We are lucky to have four species of oak trees on our property. Huge white oaks hug the north end with a few red oaks scattered between them. Two medium sized black oaks live close to the house and a young bur oak is just beginning to cast shade south of the house.
Millions of other homeowners are also fortunate to have oaks shading their property. They are one of the most widespread trees, and are beautiful, sturdy, valued by wildlife and long lived. A white oak could shade the ground and feed squirrels for up to 400 years. Some species, like red oaks, grow relatively quickly and tolerate moderate shade while most other oaks, like our bur, need full sun and grow slowly.
About 600 oak species are found naturally across the northern hemisphere. Approximately 90 species live in the United States. China boasts around 100 species, and Mexico is probably the world leader in oak diversity with at least 160 species. They have been widely planted in temperate regions including many places where they don’t occur naturally.
Oaks are members of the beech family with the genus name Quercus. It’s rather easy to distinguish an oak tree, but determining just what oak species a tree belongs to can be tricky. Many oaks hybridize with similar oak species and a tree may have characteristics of each parent. Sometimes the shape of an oak leaf near the top of a tree may be shaped differently from a counterpart lower down.
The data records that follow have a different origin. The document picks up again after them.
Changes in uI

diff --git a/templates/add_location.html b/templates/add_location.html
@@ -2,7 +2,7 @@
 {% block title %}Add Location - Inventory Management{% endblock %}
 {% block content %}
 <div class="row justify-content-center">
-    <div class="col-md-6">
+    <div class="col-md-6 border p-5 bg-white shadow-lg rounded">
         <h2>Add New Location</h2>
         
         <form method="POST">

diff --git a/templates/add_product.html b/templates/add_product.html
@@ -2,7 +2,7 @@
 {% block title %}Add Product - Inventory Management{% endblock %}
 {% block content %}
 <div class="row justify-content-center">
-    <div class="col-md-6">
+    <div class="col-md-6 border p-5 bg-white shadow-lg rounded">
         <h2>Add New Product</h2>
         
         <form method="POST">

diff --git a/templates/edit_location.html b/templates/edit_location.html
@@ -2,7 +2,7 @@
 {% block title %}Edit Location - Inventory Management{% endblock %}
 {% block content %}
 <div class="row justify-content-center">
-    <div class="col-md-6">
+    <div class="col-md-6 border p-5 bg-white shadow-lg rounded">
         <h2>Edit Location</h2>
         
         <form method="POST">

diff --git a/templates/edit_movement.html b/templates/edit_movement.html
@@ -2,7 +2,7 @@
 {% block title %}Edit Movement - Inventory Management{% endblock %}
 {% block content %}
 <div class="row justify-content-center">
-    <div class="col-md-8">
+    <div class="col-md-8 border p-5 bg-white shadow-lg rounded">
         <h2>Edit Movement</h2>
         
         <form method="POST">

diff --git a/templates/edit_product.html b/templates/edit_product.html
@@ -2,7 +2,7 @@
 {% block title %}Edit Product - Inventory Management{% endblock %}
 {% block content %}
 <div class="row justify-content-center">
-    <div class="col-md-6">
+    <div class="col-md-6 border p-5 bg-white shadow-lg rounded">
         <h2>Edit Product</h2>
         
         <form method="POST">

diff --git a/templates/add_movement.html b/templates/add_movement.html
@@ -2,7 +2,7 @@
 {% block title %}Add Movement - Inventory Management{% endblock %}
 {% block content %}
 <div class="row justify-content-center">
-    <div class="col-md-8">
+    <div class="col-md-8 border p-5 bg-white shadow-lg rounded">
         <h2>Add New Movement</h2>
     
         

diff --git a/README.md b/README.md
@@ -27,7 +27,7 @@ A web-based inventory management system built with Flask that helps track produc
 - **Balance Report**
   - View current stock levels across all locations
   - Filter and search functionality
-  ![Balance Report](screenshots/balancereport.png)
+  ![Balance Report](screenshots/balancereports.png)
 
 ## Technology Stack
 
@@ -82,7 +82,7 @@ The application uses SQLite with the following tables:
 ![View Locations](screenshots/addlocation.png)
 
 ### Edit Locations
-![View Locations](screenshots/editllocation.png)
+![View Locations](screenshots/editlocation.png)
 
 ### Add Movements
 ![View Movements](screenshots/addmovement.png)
Non-showy oaks flower in mid spring about the time leaves appear. Male blooms are slim, drooping and green or tan in color. Each female flower is a solitary spike. People allergic to the wind borne pollen generally suffer in the spring.
Throughout history oak wood has been readily used by people. Even wine corks are made from the bark of Portuguese oaks. Oak was widely used in the construction of sailing ships. It’s said that the oak sides of the USS Constitution were so tough that British cannonballs bounced back. That’s where the nickname Old Ironsides came from! Oak is the traditional wood for liquor aging barrels but today it is most commonly used for hardwood flooring and furniture. Few woods produce more fireplace heat than oak.
Squirrels are just one of the wildlife species that love acorns. Among the host of other wild animals that relish acorns are deer, bears, woodchucks, wild turkeys and blue jays. However, oak leaves or acorns can be toxic to cows that eat too many. Tannin is the bitter element in oaks and acorns and long ago humans learned how to remove it to create delicious food. Each fall we look forward to harvesting acorns. Few foods are as delicious as maple syrup on warm acorn muffins.
Subscribe to Winding Pathways to learn how to process acorns into food.
For further Information
One of the most fascinating tree books ever written was published back in 1948. It is a two volume set by David Culross Perry. One volume covers trees of eastern North America while its counterpart describes western species. If you spot it for sale at a garage or used book sale snap it up.
Websites, apps and books abound that help identify and learn about trees. Our favorite websites are from the National Arbor Day Foundation at and the US Forest Service. Our favorite tree identification book is the Sibley Guide to Trees.